> **WHAT IS REQUIRED**: For this exercise, output every line of the data as it stands.

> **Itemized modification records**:
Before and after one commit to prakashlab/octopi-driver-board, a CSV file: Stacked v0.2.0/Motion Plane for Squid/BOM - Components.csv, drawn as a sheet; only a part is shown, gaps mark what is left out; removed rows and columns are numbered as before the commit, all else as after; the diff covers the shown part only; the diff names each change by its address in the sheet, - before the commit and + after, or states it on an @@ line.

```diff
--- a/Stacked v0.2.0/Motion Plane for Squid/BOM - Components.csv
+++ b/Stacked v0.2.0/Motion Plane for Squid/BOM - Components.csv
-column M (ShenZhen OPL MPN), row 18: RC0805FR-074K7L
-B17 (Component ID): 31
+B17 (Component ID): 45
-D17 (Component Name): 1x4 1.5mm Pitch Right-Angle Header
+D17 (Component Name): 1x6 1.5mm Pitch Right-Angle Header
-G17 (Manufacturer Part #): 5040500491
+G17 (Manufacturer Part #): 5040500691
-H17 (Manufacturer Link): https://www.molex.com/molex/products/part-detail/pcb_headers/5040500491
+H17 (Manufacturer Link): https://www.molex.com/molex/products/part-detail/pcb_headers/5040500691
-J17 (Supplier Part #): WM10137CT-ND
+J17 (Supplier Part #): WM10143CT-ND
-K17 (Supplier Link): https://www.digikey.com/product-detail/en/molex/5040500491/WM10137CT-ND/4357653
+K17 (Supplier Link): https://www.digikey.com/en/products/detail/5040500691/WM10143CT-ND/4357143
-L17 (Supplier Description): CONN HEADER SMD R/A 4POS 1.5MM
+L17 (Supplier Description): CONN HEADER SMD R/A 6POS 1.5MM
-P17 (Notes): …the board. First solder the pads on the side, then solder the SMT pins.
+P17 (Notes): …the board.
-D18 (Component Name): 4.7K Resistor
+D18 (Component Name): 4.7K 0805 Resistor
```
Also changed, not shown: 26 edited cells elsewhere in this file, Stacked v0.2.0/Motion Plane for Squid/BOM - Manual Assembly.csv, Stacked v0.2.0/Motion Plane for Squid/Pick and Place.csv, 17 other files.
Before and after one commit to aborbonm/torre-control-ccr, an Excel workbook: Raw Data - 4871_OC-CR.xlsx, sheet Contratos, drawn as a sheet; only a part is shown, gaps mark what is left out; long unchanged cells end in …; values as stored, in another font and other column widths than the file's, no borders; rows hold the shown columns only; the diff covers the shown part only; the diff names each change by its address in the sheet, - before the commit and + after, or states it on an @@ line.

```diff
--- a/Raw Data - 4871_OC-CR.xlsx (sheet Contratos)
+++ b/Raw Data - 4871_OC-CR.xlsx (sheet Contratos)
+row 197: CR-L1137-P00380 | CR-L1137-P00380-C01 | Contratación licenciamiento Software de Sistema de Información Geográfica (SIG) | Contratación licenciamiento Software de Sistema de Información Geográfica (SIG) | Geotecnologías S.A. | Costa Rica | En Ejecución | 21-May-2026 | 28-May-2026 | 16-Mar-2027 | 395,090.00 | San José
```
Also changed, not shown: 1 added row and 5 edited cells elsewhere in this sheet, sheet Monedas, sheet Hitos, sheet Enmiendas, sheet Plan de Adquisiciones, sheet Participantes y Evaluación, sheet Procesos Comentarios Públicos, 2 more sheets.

> **RESPONSE FOR THIS EXERCISE**:
Before and after one commit to prakashlab/octopi-driver-board, a CSV file: Stacked v0.2.0/Motion Plane for Squid/BOM - Components.csv, drawn as a sheet; only a part is shown, gaps mark what is left out; removed rows and columns are numbered as before the commit, all else as after; the diff covers the shown part only; the diff names each change by its address in the sheet, - before the commit and + after, or states it on an @@ line.

```diff
--- a/Stacked v0.2.0/Motion Plane for Squid/BOM - Components.csv
+++ b/Stacked v0.2.0/Motion Plane for Squid/BOM - Components.csv
-column M (ShenZhen OPL MPN), row 18: RC0805FR-074K7L
-B17 (Component ID): 31
+B17 (Component ID): 45
-D17 (Component Name): 1x4 1.5mm Pitch Right-Angle Header
+D17 (Component Name): 1x6 1.5mm Pitch Right-Angle Header
-G17 (Manufacturer Part #): 5040500491
+G17 (Manufacturer Part #): 5040500691
-H17 (Manufacturer Link): https://www.molex.com/molex/products/part-detail/pcb_headers/5040500491
+H17 (Manufacturer Link): https://www.molex.com/molex/products/part-detail/pcb_headers/5040500691
-J17 (Supplier Part #): WM10137CT-ND
+J17 (Supplier Part #): WM10143CT-ND
-K17 (Supplier Link): https://www.digikey.com/product-detail/en/molex/5040500491/WM10137CT-ND/4357653
+K17 (Supplier Link): https://www.digikey.com/en/products/detail/5040500691/WM10143CT-ND/4357143
-L17 (Supplier Description): CONN HEADER SMD R/A 4POS 1.5MM
+L17 (Supplier Description): CONN HEADER SMD R/A 6POS 1.5MM
-P17 (Notes): …the board. First solder the pads on the side, then solder the SMT pins.
+P17 (Notes): …the board.
-D18 (Component Name): 4.7K Resistor
+D18 (Component Name): 4.7K 0805 Resistor
```
Also changed, not shown: 26 edited cells elsewhere in this file, Stacked v0.2.0/Motion Plane for Squid/BOM - Manual Assembly.csv, Stacked v0.2.0/Motion Plane for Squid/Pick and Place.csv, 17 other files.
Before and after one commit to aborbonm/torre-control-ccr, an Excel workbook: Raw Data - 4871_OC-CR.xlsx, sheet Contratos, drawn as a sheet; only a part is shown, gaps mark what is left out; long unchanged cells end in …; values as stored, in another font and other column widths than the file's, no borders; rows hold the shown columns only; the diff covers the shown part only; the diff names each change by its address in the sheet, - before the commit and + after, or states it on an @@ line.

```diff
--- a/Raw Data - 4871_OC-CR.xlsx (sheet Contratos)
+++ b/Raw Data - 4871_OC-CR.xlsx (sheet Contratos)
+row 197: CR-L1137-P00380 | CR-L1137-P00380-C01 | Contratación licenciamiento Software de Sistema de Información Geográfica (SIG) | Contratación licenciamiento Software de Sistema de Información Geográfica (SIG) | Geotecnologías S.A. | Costa Rica | En Ejecución | 21-May-2026 | 28-May-2026 | 16-Mar-2027 | 395,090.00 | San José
```
Also changed, not shown: 1 added row and 5 edited cells elsewhere in this sheet, sheet Monedas, sheet Hitos, sheet Enmiendas, sheet Plan de Adquisiciones, sheet Participantes y Evaluación, sheet Procesos Comentarios Públicos, 2 more sheets.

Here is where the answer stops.